> [TASK DETAILS]:
Wherever the string "offline" appears in the records, return the line that holds it.

** Opening GIVEN RECORDS block **

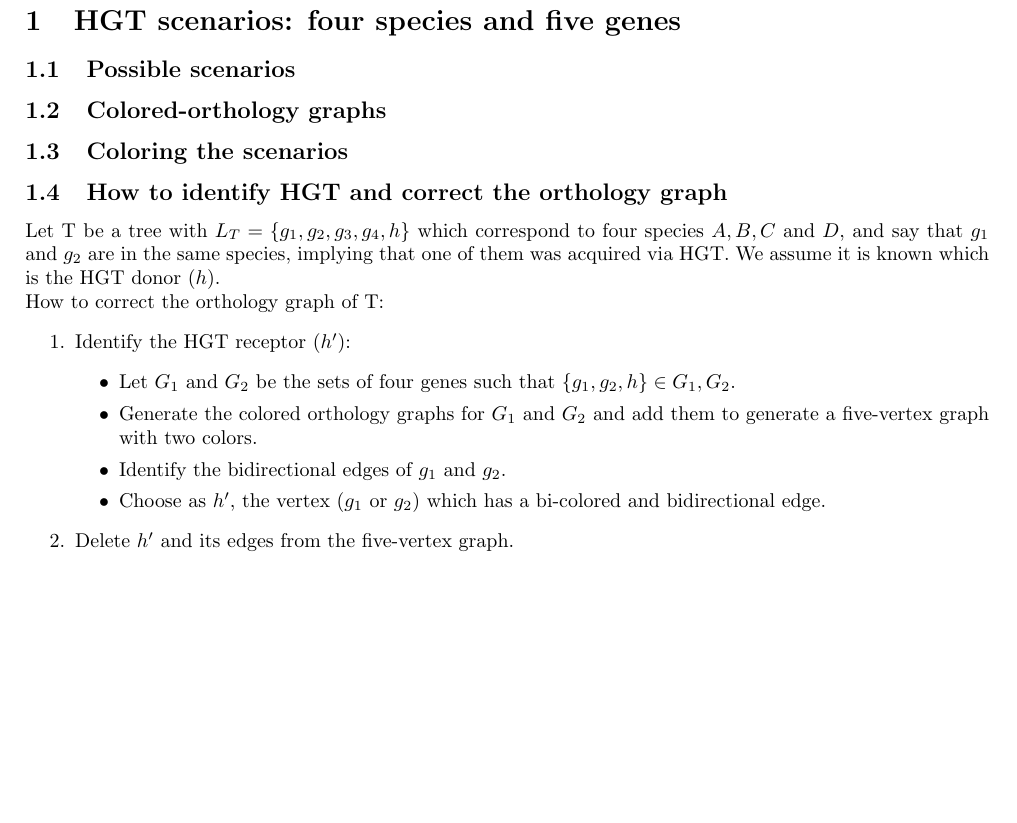
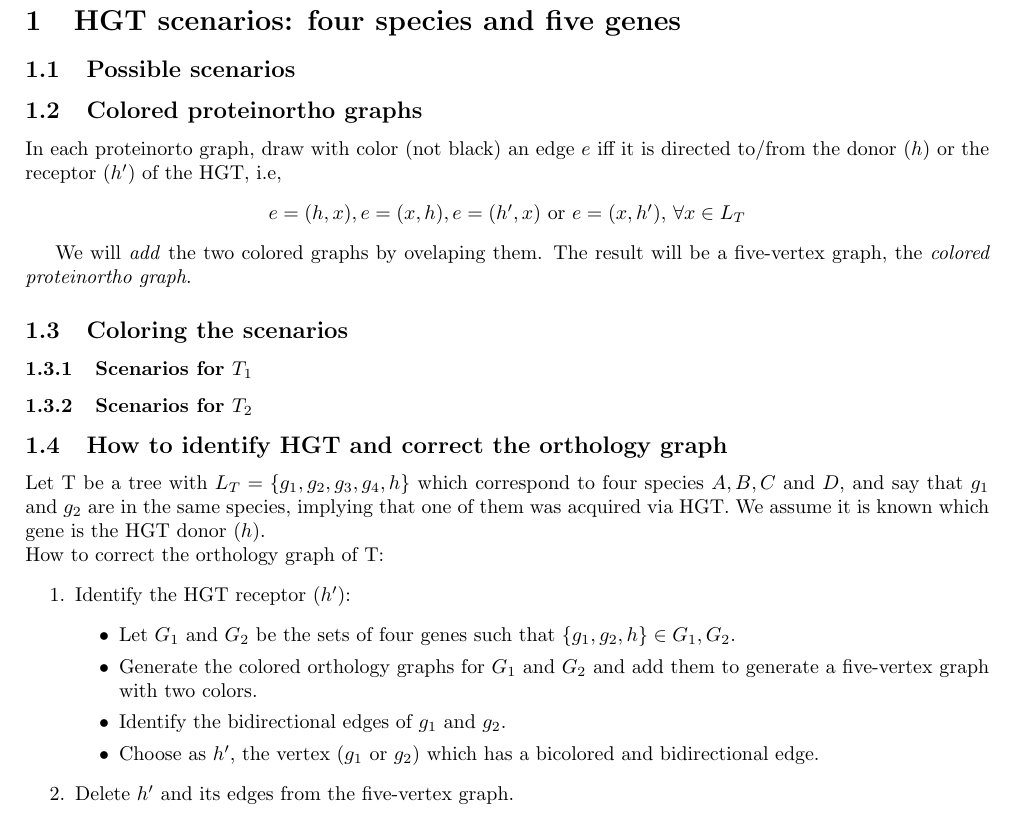
Before and after one commit to divaldivia/HGT_Scenarios, a LaTeX document (Report_4sp5g.tex): part of the page, cut so that both start at the same text, the shorter picture padded with empty space. Compiled offline with pdfLaTeX.

Commit message:
How to color the proteinortho graphs (not finished)

```diff
--- a/Report_4sp5g.tex
+++ b/Report_4sp5g.tex
@@ -12,12 +12,21 @@
 \subsection{Possible scenarios}
 
 
-\subsection{Colored-orthology graphs}
+\subsection{Colored proteinortho graphs}
+%L_T is the gene set. Define the sets S_1 and S_2
+In each proteinorto graph, draw with color (not black) an edge $e$ iff it is directed to/from the donor ($h$) or the receptor ($h'$) of the HGT, i.e,
+		\begin{center}
+			 $e=(h,x),e=(x,h),e=(h',x)$ or $e=(x,h')$, $\forall x\in L_T$\\
+		\end{center}
 
+We will \textit{add} the two colored graphs by ovelaping them. The result will be a five-vertex graph, the \textit{colored proteinortho graph}.
+% Example:
 \subsection{Coloring the scenarios}
+	\subsubsection{Scenarios for $T_1$}
+	\subsubsection{Scenarios for $T_2$}
 
 \subsection{How to identify HGT and correct the orthology graph}
-	Let T be a tree with $L_T=\{ g_1, g_2, g_3, g_4, h\}$ which correspond to four species $A, B, C$ and $D$, and say that $g_1$ and $g_2$ are in the same species, implying that one of them was acquired via HGT. We assume it is known which is the HGT donor ($h$).
+	Let T be a tree with $L_T=\{ g_1, g_2, g_3, g_4, h\}$ which correspond to four species $A, B, C$ and $D$, and say that $g_1$ and $g_2$ are in the same species, implying that one of them was acquired via HGT. We assume it is known which gene is the HGT donor ($h$).
 	\\
 	How to correct the orthology graph of T:
 	\begin{enumerate}
@@ -26,7 +35,7 @@
 				\item Let $G_1$ and $G_2$ be the sets of four genes such that $\{g_1, g_2, h\} \in G_1,G_2$.
 				\item Generate the colored orthology graphs for $G_1$ and $G_2$ and add them to generate a five-vertex graph with two colors.
 				\item Identify the bidirectional edges of $g_1$ and $g_2$.
-				\item Choose as $h'$, the vertex ($g_1$ or  $g_2$) which has a bi-colored and bidirectional edge.
+				\item Choose as $h'$, the vertex ($g_1$ or  $g_2$) which has a bicolored and bidirectional edge.
 %				\item \textit{Choose as $h$ the other vertex of this bi-colored and bidirectional edge.}
 			\end{itemize}
 		\item Delete $h'$ and its edges from the five-vertex graph.
```
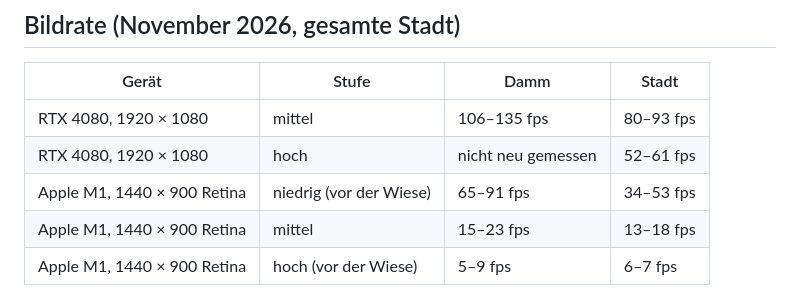
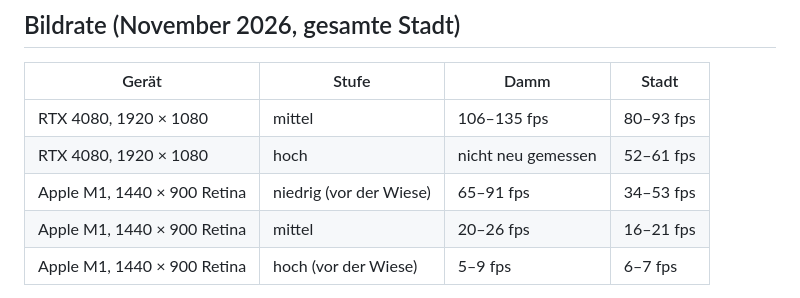
Before and after one commit to SnaQOG/Cursor, a Markdown page: damm-raider/docs/weiterarbeiten.md, the part around the change. Drawn GitHub-style.

Commit message:
Docs: record M1 frame rates after the detail round
Co-Authored-By: Claude Opus 5.5 <noreply@anthropic.com>

```diff
--- a/damm-raider/docs/weiterarbeiten.md
+++ b/damm-raider/docs/weiterarbeiten.md
@@ -89,7 +89,7 @@ Richtwerte aus `simready.mjs` (Apple M1, feste Kamera, vorher → nachher SimRea
 | RTX 4080, 1920 × 1080 | mittel | 106–135 fps | 80–93 fps |
 | RTX 4080, 1920 × 1080 | hoch | nicht neu gemessen | 52–61 fps |
 | Apple M1, 1440 × 900 Retina | niedrig (vor der Wiese) | 65–91 fps | 34–53 fps |
-| Apple M1, 1440 × 900 Retina | mittel | 15–23 fps | 13–18 fps |
+| Apple M1, 1440 × 900 Retina | mittel | 20–26 fps | 16–21 fps |
 | Apple M1, 1440 × 900 Retina | hoch (vor der Wiese) | 5–9 fps | 6–7 fps |
 
 Die 4080-Werte stammen von vor Linde, Birke, Ruinen und Mauerflecken und sind danach noch nicht nachgemessen.
```
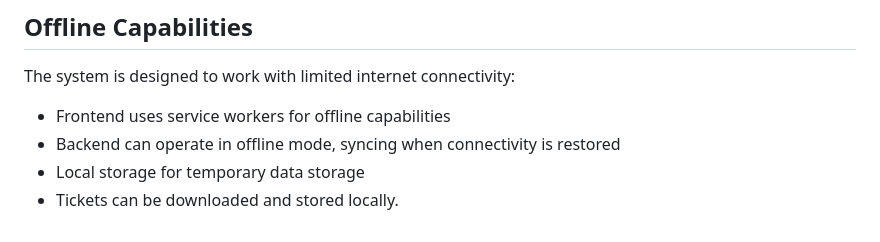
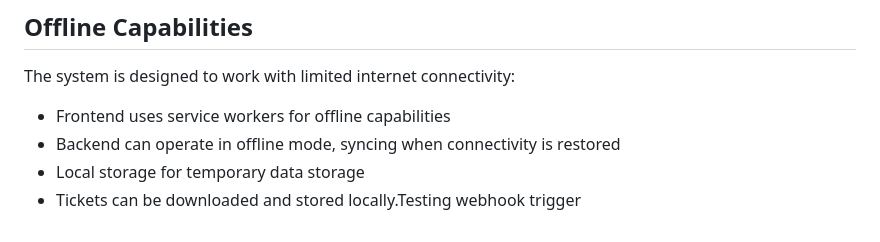
Before and after one commit to sabiut/qr-checkin-system, a Markdown page: README.md, the part around the change. Rendered like a GitHub page.

Commit message:
Test webhook trigger

```diff
--- a/README.md
+++ b/README.md
@@ -132,4 +132,4 @@ The system is designed to work with limited internet connectivity:
 - Frontend uses service workers for offline capabilities
 - Backend can operate in offline mode, syncing when connectivity is restored
 - Local storage for temporary data storage
-- Tickets can be downloaded and stored locally.
+- Tickets can be downloaded and stored locally.Testing webhook trigger
```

** Closing GIVEN RECORDS block **

> [REPLY]:
Before and after one commit to divaldivia/HGT_Scenarios, a LaTeX document (Report_4sp5g.tex): part of the page, cut so that both start at the same text, the shorter picture padded with empty space. Compiled offline with pdfLaTeX.
 - Frontend uses service workers for offline capabilities
 - Backend can operate in offline mode, syncing when connectivity is restored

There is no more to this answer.